Modus tollendo tollens, usually simply called modus tollens or MT is a valid argument form in logic. It is also known as "denying the consequent".
The form of modus tollens is: "If P, then Q. Not Q. Therefore, not P." It may also be written as:
P → Q, ¬Q ¬P
P and Q may represent any proposition, or any other formula (using Greek letters to represent formulas rather than propositions, we may also express modus tollens as α → β, ¬β ¬α).
The following are examples of the modus tollens argument form:
If the cake is made with sugar, then the cake is sweet.
The cake is not sweet.
Therefore, the cake is not made with sugar.
If Sam was born in Canada, then he is Canadian.
Sam is not Canadian.
Therefore, Sam was not born in Canada.
Modus tollens is not a basic rule of inference — that is, it may be described by more fundamental rules. To justify modus tollens using basic rules, we may construct a proof as follows:

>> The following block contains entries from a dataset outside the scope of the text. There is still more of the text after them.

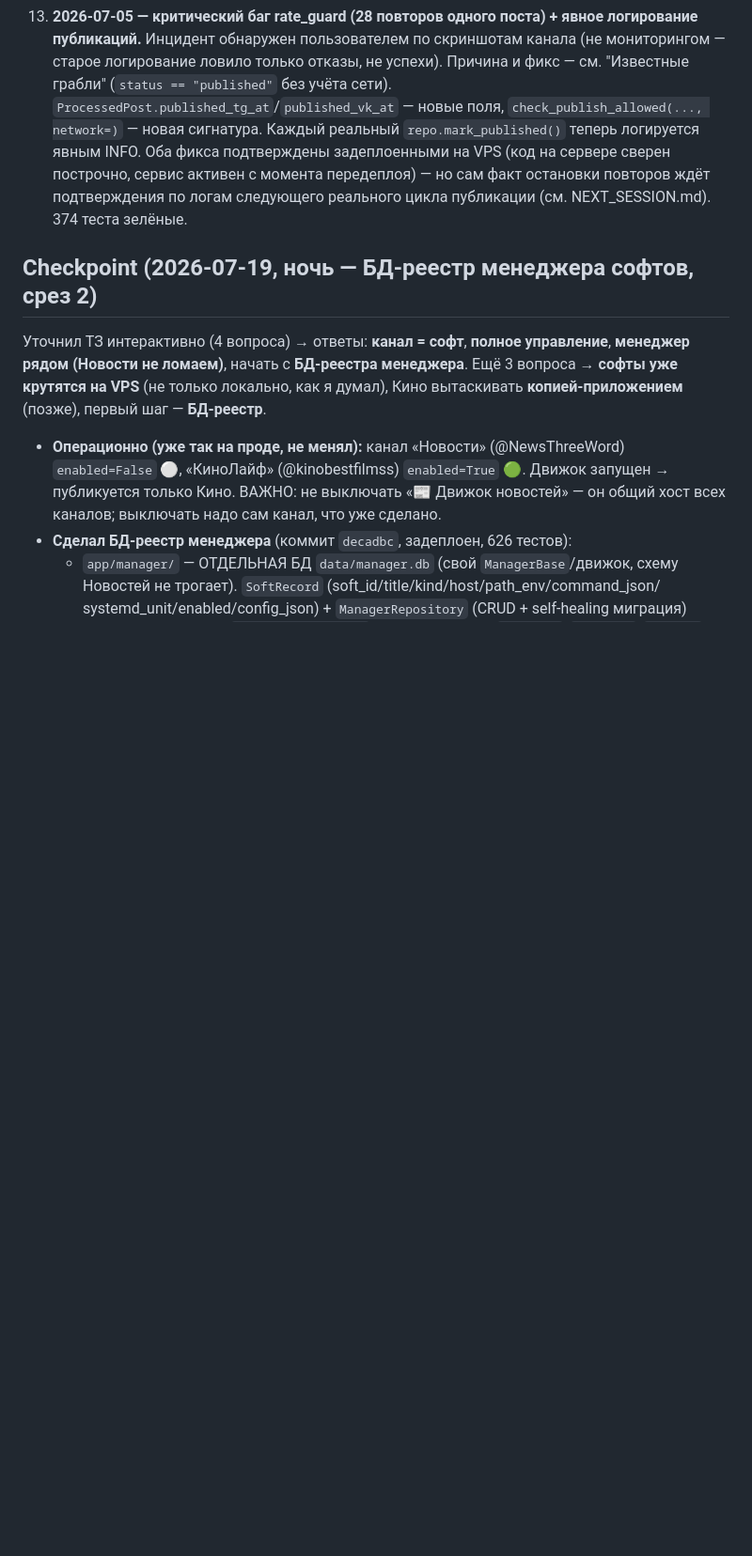
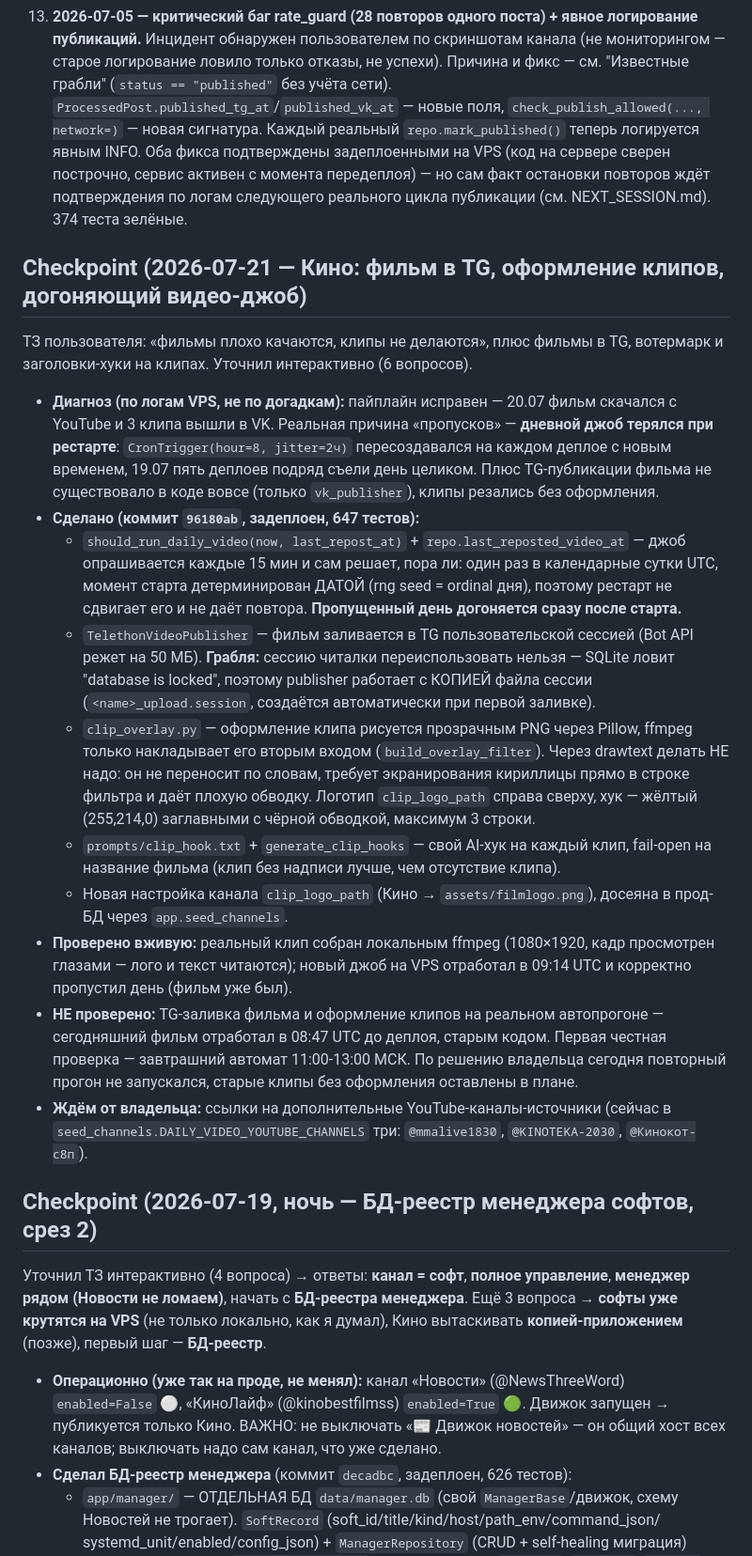
Before and after one commit to Mysterio3-8/NewsBot, a Markdown page: CLAUDE.md, the part around the change. Shown at 94% size. Drawn GitHub-style; blank space fills up the shorter version.

Commit message:
docs: чекпоинт — фильм в TG, оформление клипов, догоняющий видео-джоб

```diff
--- a/CLAUDE.md
+++ b/CLAUDE.md
@@ -221,6 +221,45 @@ fps исходника СОХРАНЯЮТСЯ**, качество не пони
 11. **2026-07-04 — Ollama откат на Groq, OpenRouter, ротация моделей, тестовый пост, control-бот.** (a) Ollama на этом ноуте (8 ГБ RAM, без GPU) непригодна (>60с/вызов на CPU) — по решению пользователя дефолт вернулся на Groq, Ollama ждёт сервер с GPU. (b) Добавлен 4-й провайдер **OpenRouter** (OpenAI-совместимый, общий код-путь с Groq) — free-модели часто отдают 429 «upstream rate-limited» (перегрузка free-tier провайдеров, не наш лимит). (c) **Ротация моделей** (`LLMConfig.fallback_models`): при отказе основной модели клиент перебирает резервные — живой тест подтвердил, что ротация пробивается сквозь 429 OpenRouter. (d) **Тестовый пост** опубликован в TG (`@NewsThreeWord`). (e) Исправлен баг: провал публикации в одной сети затирал `published`→`failed` для поста, уже вышедшего в другой сети (сбивал rate_guard). (f) **Control-бот** (`app/control_bot.py`) + общий `ServiceController`. **Соцсети (Instagram/Threads/YouTube) НЕ начаты** — ждут API-доступов пользователя.
 12. **2026-07-04 (продолжение) — VK best-effort, AI-уникализатор, качество медиа, деплой.** (a) **VK фикс**: диагностика показала — групповой токен постит текст, но не фото (`photos.getWallUploadServer` → ошибка 27). `VKPublisher` теперь грузит медиа best-effort и всегда публикует текст → пост уходит «во все сети сразу», VK пока текстом. (b) **AI-уникализатор в боте** (`app/core/media/uniquifier.py`) — 5 уникальных версий видео/фото без потери качества, см. раздел выше. (c) **Качество видео-watermark** поднято до crf 18/preset slow (было дефолт ffmpeg). (d) **Деплой**: в Dockerfile добавлен ffmpeg (нужен для видео/уникализатора), в docker-compose — профиль `bot` (control-бот с `AUTOSTART_SERVICE=1` для 24/7 + управление). 314 тестов зелёные. Осталось: рабочий VK user-токен для фото; соцсети ждут доступов.
 13. **2026-07-05 — критический баг rate_guard (28 повторов одного поста) + явное логирование публикаций.** Инцидент обнаружен пользователем по скриншотам канала (не мониторингом — старое логирование ловило только отказы, не успехи). Причина и фикс — см. "Известные грабли" (`status == "published"` без учёта сети). `ProcessedPost.published_tg_at`/`published_vk_at` — новые поля, `check_publish_allowed(..., network=)` — новая сигнатура. Каждый реальный `repo.mark_published()` теперь логируется явным INFO. Оба фикса подтверждены задеплоенными на VPS (код на сервере сверен построчно, сервис активен с момента передеплоя) — но сам факт остановки повторов ждёт подтверждения по логам следующего реального цикла публикации (см. NEXT_SESSION.md). 374 теста зелёные.
+
+## Checkpoint (2026-07-21 — Кино: фильм в TG, оформление клипов, догоняющий видео-джоб)
+
+ТЗ пользователя: «фильмы плохо качаются, клипы не делаются», плюс фильмы в TG,
+вотермарк и заголовки-хуки на клипах. Уточнил интерактивно (6 вопросов).
+
+- **Диагноз (по логам VPS, не по догадкам):** пайплайн исправен — 20.07 фильм скачался
+  с YouTube и 3 клипа вышли в VK. Реальная причина «пропусков» — **дневной джоб терялся
+  при рестарте**: `CronTrigger(hour=8, jitter=2ч)` пересоздавался на каждом деплое с новым
+  временем, 19.07 пять деплоев подряд съели день целиком. Плюс TG-публикации фильма
+  не существовало в коде вовсе (только `vk_publisher`), клипы резались без оформления.
+- **Сделано (коммит `96180ab`, задеплоен, 647 тестов):**
+  - `should_run_daily_video(now, last_repost_at)` + `repo.last_reposted_video_at` —
+    джоб опрашивается каждые 15 мин и сам решает, пора ли: один раз в календарные сутки
+    UTC, момент старта детерминирован ДАТОЙ (rng seed = ordinal дня), поэтому рестарт
+    не сдвигает его и не даёт повтора. **Пропущенный день догоняется сразу после старта.**
+  - `TelethonVideoPublisher` — фильм заливается в TG пользовательской сессией (Bot API
+    режет на 50 МБ). **Грабля:** сессию читалки переиспользовать нельзя — SQLite ловит
+    "database is locked", поэтому publisher работает с КОПИЕЙ файла сессии
+    (`<name>_upload.session`, создаётся автоматически при первой заливке).
+  - `clip_overlay.py` — оформление клипа рисуется прозрачным PNG через Pillow, ffmpeg
+    только накладывает его вторым входом (`build_overlay_filter`). Через drawtext делать
+    НЕ надо: он не переносит по словам, требует экранирования кириллицы прямо в строке
+    фильтра и даёт плохую обводку. Логотип `clip_logo_path` справа сверху, хук —
+    жёлтый (255,214,0) заглавными с чёрной обводкой, максимум 3 строки.
+  - `prompts/clip_hook.txt` + `generate_clip_hooks` — свой AI-хук на каждый клип,
+    fail-open на название фильма (клип без надписи лучше, чем отсутствие клипа).
+  - Новая настройка канала `clip_logo_path` (Кино → `assets/filmlogo.png`), досеяна в
+    прод-БД через `app.seed_channels`.
+- **Проверено вживую:** реальный клип собран локальным ffmpeg (1080×1920, кадр
+  просмотрен глазами — лого и текст читаются); новый джоб на VPS отработал в 09:14 UTC
+  и корректно пропустил день (фильм уже был).
+- **НЕ проверено:** TG-заливка фильма и оформление клипов на реальном автопрогоне —
+  сегодняшний фильм отработал в 08:47 UTC до деплоя, старым кодом. Первая честная
+  проверка — завтрашний автомат 11:00-13:00 МСК. По решению владельца сегодня
+  повторный прогон не запускался, старые клипы без оформления оставлены в плане.
+- **Ждём от владельца:** ссылки на дополнительные YouTube-каналы-источники (сейчас в
+  `seed_channels.DAILY_VIDEO_YOUTUBE_CHANNELS` три: `@mmalive1830`, `@KINOTEKA-2030`,
+  `@Кинокот-с8п`).
 
 ## Checkpoint (2026-07-19, ночь — БД-реестр менеджера софтов, срез 2)
 
```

This is an indirect proof by contradiction (reductio ad absurdum), showing, by lines 3–6, that the alternative, P→Q, ¬Q P, is absurd, since it would result in both Q and ¬Q as being true.